The movie is incomprehensible. Only about a week passed between me watching Spirit of Vengeance and writing this review - however, I barely remembered anything about the plot, and had to crib most of the above synopsis from Wikipedia. I think that's a sign of a bad movie - it tells a story you won't remember, or even understand when you see it. This is because the movie doesn't seem like a story most of the time, just an endless chain of fights that look goofy and have no emotional impact. The camera is always bobbing up and down during the action scenes, like the camera wielder is having some kind of epileptic seizure. The overall effect of this level of shakey cam could make you sick.
There were some conversations that built some interest in the story. Idris Elba was a good supporting character as Moreau, and Violante Placido was decent as Nadya, the mother of Danny. But these interesting-ish supporting characters couldn't make me care about the movie. It's hard to understand, hard to get into, and not even that good in the "so bad it's good" way, like perhaps the first Ghost Rider movie was. The movie's primary characteristics are lame special effects and a lack of clarity.
The reason I gave it 3/10 instead of 1 or 2 out of 10 was that some people might enjoy it as a guilty pleasure or in a "so bad it's good" or "so bad it's unintentionally hilarious" way, but personally, I didn't experience the movie this way - I only experienced discomfort and confusion.
© 2019 Naomi Starlight
John Plocar from Weatherford on February 28, 2019:
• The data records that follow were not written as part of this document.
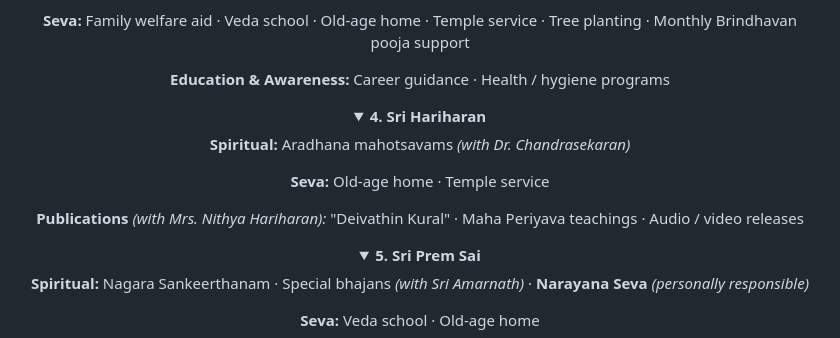
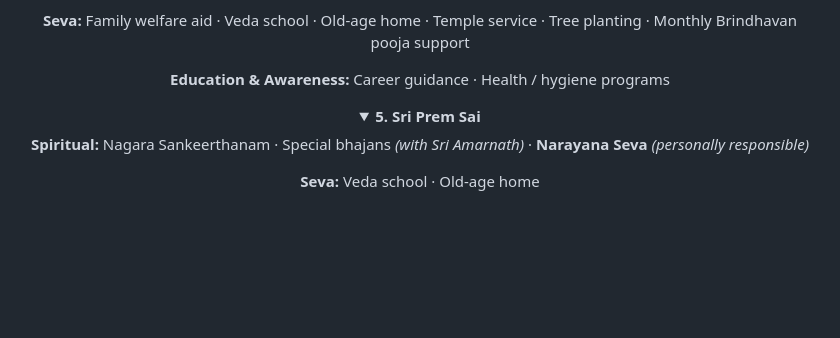
Before and after one commit to Saipremakuteeram-orgin/SSDPK-orgin, a Markdown page: README.md, the part around one of its changes. Drawn GitHub-style; folded sections open; blank space fills up the shorter version.

```diff
--- a/README.md
+++ b/README.md
@@ -166,20 +186,6 @@ Family welfare aid · Veda school · Old-age home · Temple service · Tree plan
 
 **Education & Awareness:**
 Career guidance · Health / hygiene programs
-
-</details>
-
-<details>
-<summary><strong>4. Sri Hariharan</strong></summary>
-
-**Spiritual:**
-Aradhana mahotsavams *(with Dr. Chandrasekaran)*
-
-**Seva:**
-Old-age home · Temple service
-
-**Publications** *(with Mrs. Nithya Hariharan):*
-"Deivathin Kural" · Maha Periyava teachings · Audio / video releases
 
 </details>
 
```
Also changed, not shown: other parts of README.md (+36 -16 lines), STRUCTURE.md (+39 -37 lines).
I get what you mean, I certainly do. And forgive me, I am going off a memory that's seven years old now so I may be completely off the mark for some of my comments. I do remember the shaky cam, I don't think it bothered me so much because I don't recall it being too overwhelming and was in brief spurts at a time. Plus I've seen way worse in terms of shaky cam so I guess that probably helped my tolerance for it. The aesthetic of the movie I chalked up as a gritty grindhouse look that they were going for, but I totally understand what you're saying about it. And I can't really remember how the effects work was, from images play in my recollection of it I don't remember thinking they were all that bad. But again, I know that I've seen way worse in terms of special effects so my tolerance may again be just higher on that one or I'm remembering them all wrong. I might have to revisit the movie sometime, it may effect me in a whole different way now than it did back then.
Naomi Starlight (author) from Illinois on February 28, 2019:
I understand how it may have that appeal of a so bad in an over-the-top way that it ends up holding entertainment value. For me there were a few issues preventing that. One the unsteady camera work made me nauseous. Second, the special effects looked bad, like something from a low-budget video game from the late 90s/early 00s. The final issue for me was that the visuals were of a "teenager who desperately is trying to be edgy" aesthetic. The over-the-top nature of some of it could work for some people to make something kind of silly enough to enjoy, but for me, that was not this movie.
John Plocar from Weatherford on February 28, 2019:
I'll be honest, I'm probably like 1 in 10 people that actually enjoyed Spirit of Vengeance. It's been since 2012 since I last watched it, but I actually still remember quite a bit of the movie. I had a good time with it in the same way that I would enjoy a Troma film like The Toxic Avenger. It's absurd, over-the-top, insane, and does not take itself seriously in the slightest. Spirit of Vengeance, by all accounts, is not a perfect film and I understand why anyone wouldn't like it. I just have a soft spot for it, plus I'm a big Nic Cage fan. I will not deny that lol and it's always nice to see Christopher Lambert in a movie.